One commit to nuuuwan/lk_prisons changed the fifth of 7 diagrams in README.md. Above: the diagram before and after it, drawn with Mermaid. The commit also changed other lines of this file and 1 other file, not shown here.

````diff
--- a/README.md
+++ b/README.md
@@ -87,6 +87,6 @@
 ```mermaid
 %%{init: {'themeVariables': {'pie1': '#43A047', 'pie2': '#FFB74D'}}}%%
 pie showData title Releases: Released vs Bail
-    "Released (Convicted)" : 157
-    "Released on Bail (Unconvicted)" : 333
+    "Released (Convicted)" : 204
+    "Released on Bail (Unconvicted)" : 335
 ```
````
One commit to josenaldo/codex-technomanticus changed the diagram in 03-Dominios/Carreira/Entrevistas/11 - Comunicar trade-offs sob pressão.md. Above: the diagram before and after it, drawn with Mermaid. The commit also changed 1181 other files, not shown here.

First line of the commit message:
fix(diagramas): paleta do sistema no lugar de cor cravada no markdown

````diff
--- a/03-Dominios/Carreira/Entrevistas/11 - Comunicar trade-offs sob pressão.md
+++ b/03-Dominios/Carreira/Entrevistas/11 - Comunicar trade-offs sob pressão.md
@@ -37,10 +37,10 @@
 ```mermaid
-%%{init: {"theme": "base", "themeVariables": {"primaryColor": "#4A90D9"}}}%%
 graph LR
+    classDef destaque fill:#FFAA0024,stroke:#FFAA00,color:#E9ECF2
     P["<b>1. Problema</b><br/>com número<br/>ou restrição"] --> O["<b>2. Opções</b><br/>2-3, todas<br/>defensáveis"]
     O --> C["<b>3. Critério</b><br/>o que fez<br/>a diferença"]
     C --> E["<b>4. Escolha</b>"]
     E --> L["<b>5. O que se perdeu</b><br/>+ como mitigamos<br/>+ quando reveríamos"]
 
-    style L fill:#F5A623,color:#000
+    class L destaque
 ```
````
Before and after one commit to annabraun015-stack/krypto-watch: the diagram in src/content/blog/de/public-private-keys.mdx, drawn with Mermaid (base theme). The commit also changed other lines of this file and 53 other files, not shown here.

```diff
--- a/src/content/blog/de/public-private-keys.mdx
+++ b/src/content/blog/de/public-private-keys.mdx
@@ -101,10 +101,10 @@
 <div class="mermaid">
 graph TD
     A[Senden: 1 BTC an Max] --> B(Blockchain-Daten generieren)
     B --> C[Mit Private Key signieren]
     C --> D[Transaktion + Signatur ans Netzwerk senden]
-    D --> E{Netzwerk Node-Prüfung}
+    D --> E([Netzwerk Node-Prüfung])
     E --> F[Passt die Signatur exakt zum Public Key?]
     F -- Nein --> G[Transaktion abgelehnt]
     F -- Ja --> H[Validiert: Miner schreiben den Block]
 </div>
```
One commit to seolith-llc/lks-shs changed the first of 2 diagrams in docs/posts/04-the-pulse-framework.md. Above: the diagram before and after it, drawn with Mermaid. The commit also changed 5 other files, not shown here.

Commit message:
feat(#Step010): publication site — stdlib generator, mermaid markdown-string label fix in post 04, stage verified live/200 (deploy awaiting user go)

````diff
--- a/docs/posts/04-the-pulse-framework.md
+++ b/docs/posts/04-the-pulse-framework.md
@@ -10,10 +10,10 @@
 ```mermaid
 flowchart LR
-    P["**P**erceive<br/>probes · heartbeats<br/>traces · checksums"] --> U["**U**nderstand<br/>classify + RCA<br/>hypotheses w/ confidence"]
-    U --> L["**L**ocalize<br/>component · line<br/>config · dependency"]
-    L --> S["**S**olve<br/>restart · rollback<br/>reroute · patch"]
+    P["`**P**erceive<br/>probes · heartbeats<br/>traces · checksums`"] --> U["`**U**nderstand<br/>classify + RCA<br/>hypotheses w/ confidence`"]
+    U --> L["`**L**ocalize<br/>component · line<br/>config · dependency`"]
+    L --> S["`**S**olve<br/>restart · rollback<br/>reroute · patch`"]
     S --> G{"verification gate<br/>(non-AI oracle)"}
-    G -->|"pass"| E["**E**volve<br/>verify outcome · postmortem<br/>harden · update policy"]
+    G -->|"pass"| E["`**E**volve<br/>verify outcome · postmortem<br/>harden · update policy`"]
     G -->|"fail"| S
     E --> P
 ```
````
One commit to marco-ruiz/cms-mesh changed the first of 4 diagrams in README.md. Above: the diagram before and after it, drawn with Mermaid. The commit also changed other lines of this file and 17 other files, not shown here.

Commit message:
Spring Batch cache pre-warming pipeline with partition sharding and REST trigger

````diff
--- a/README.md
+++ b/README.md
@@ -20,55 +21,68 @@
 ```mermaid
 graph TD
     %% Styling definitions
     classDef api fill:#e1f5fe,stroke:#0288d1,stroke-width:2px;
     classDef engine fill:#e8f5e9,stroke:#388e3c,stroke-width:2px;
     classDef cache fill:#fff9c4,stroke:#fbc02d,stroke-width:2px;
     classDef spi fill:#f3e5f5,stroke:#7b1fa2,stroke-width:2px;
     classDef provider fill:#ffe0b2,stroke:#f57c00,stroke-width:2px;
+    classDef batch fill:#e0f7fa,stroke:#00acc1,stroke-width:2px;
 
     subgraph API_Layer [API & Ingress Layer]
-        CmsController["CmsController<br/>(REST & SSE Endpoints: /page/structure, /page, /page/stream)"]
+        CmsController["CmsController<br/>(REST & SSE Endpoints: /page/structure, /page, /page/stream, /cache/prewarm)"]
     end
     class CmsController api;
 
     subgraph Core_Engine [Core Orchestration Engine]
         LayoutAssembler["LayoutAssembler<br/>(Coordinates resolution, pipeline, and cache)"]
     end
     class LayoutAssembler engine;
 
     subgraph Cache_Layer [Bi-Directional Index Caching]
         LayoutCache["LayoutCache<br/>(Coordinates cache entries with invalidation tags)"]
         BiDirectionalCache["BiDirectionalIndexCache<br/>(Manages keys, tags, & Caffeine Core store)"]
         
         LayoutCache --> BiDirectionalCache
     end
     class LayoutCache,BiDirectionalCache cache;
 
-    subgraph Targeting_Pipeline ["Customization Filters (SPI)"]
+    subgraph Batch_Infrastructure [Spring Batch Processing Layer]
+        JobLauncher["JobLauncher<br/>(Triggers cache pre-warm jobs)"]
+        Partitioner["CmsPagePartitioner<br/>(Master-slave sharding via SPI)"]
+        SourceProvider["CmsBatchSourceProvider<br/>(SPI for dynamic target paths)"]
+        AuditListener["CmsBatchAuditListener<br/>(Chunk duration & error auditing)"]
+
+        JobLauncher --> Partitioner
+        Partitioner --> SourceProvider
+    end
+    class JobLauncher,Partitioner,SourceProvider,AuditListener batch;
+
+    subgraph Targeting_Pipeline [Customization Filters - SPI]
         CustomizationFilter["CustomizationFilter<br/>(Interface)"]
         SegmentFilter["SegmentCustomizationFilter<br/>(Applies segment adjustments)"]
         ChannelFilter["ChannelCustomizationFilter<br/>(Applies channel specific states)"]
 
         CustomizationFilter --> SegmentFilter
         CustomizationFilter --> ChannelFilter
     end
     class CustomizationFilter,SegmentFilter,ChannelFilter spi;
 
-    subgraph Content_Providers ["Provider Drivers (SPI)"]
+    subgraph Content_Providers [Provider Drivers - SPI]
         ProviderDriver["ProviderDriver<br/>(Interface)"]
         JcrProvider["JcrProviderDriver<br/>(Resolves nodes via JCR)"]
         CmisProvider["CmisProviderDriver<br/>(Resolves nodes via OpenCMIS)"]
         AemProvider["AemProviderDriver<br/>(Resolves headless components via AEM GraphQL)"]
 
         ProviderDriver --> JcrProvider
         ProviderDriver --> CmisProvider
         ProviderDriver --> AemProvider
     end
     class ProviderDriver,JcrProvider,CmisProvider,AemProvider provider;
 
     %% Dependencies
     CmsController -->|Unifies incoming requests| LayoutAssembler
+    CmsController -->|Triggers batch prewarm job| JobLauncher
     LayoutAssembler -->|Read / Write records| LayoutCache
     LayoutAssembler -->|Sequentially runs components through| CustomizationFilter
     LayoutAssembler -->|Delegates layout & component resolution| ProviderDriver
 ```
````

_Exercise goal:_ Please tally each line in the material above that contains "subgraph", and let the number be your entire reply.

_Task result:_ 8